Great stuff if it’s a topic that jazzes you.

Vanderbilt defeats Michigan 8-2 to win College World Series

Peter Aiken/Getty Images
1 Comment

Vanderbilt defeated Michigan 8-2 in a decisive Game 3 on Wednesday night to win the College World Series. It’s Vanderbilt’s first championship since 2014 when the school defeated Virginia 3-2. Surprisingly, the 10 combined runs made this the highest-scoring College World Series-clinching game since 2009 when LSU beat Texas 11-4.

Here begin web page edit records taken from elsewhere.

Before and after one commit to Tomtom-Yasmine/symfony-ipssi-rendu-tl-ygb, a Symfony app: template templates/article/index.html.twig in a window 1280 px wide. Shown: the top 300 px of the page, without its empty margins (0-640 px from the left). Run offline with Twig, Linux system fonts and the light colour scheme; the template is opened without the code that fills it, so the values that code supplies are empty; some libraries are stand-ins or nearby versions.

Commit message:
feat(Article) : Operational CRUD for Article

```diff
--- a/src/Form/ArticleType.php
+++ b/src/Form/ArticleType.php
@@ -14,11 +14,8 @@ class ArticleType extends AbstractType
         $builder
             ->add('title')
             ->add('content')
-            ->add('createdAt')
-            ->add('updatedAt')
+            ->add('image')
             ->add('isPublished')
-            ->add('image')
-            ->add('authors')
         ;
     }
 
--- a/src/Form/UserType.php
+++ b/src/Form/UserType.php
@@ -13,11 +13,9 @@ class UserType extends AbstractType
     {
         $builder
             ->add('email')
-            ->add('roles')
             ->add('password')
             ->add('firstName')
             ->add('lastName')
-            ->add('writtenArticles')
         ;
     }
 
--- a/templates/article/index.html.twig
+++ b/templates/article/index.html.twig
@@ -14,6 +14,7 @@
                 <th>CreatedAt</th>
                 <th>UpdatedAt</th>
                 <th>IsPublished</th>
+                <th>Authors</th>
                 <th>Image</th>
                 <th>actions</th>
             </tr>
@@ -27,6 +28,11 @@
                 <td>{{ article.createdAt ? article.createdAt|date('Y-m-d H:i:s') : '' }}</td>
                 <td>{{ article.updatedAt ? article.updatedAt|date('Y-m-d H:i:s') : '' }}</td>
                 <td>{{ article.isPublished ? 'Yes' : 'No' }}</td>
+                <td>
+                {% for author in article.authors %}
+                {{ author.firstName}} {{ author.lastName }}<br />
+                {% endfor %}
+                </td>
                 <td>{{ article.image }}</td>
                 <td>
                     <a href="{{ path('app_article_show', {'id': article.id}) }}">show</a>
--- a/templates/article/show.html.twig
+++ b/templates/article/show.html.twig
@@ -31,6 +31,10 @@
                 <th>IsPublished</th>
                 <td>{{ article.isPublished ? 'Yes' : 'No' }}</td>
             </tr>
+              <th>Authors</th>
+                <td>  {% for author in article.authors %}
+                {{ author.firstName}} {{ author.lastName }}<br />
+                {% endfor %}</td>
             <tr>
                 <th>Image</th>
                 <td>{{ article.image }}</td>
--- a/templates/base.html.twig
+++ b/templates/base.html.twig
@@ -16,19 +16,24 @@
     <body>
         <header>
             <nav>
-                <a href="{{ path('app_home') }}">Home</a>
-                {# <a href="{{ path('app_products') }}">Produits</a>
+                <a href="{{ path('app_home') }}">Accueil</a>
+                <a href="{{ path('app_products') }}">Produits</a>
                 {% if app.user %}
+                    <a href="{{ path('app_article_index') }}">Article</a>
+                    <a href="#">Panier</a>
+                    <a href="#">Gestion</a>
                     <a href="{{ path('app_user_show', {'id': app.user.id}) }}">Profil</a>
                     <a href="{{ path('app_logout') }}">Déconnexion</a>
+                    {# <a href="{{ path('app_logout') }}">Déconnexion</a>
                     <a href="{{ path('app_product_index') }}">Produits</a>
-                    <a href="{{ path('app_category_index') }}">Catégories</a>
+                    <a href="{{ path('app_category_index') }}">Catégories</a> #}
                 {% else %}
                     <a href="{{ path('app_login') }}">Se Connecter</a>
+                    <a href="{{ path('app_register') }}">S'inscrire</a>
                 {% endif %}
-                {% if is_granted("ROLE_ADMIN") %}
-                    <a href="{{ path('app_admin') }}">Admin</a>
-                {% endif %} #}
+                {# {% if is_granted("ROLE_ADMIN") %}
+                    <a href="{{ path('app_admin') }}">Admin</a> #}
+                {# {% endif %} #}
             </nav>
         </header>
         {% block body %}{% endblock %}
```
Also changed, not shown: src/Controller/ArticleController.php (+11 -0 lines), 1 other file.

Michigan got on the board early, beginning the top of the first with three consecutive singles to take a 1-0 lead. Vanderbilt tied it at 1-1 with a solo homer from Pat DeMarco.

Vanderbilt took control of the game in the third and fourth innings, scoring three and two times, respectively. In the third, DeMarco drew a bases loaded walk and Stephen Scott followed up with a two-run single to make it 4-1. In the fourth, Vandy got a run on an RBI single from J.J. Bleday and a sacrifice fly from Ethan Paul. Harrison Ray added an RBI single in the seventh to pad the lead to 7-1. After Michigan scratched out another run in the top of the eighth, Vanderbilt got it right back in the bottom half thanks to an RBI single by Philip Clarke.

On the pitching side of things, Mason Hickman delivered six strong innings for Vandy. He yielded the lone run on four hits and three walks while striking out 10. He gave way to Jake Eder in the seventh, who worked a 1-2-3 frame. Eder remained in the game for the eighth, relenting a run on a two-out double, but it was too little, too late for Michigan. Going out in the ninth inning for a third inning, Eder worked around a two-out walk to close out the ballgame in an 8-2 victory for Vanderbilt.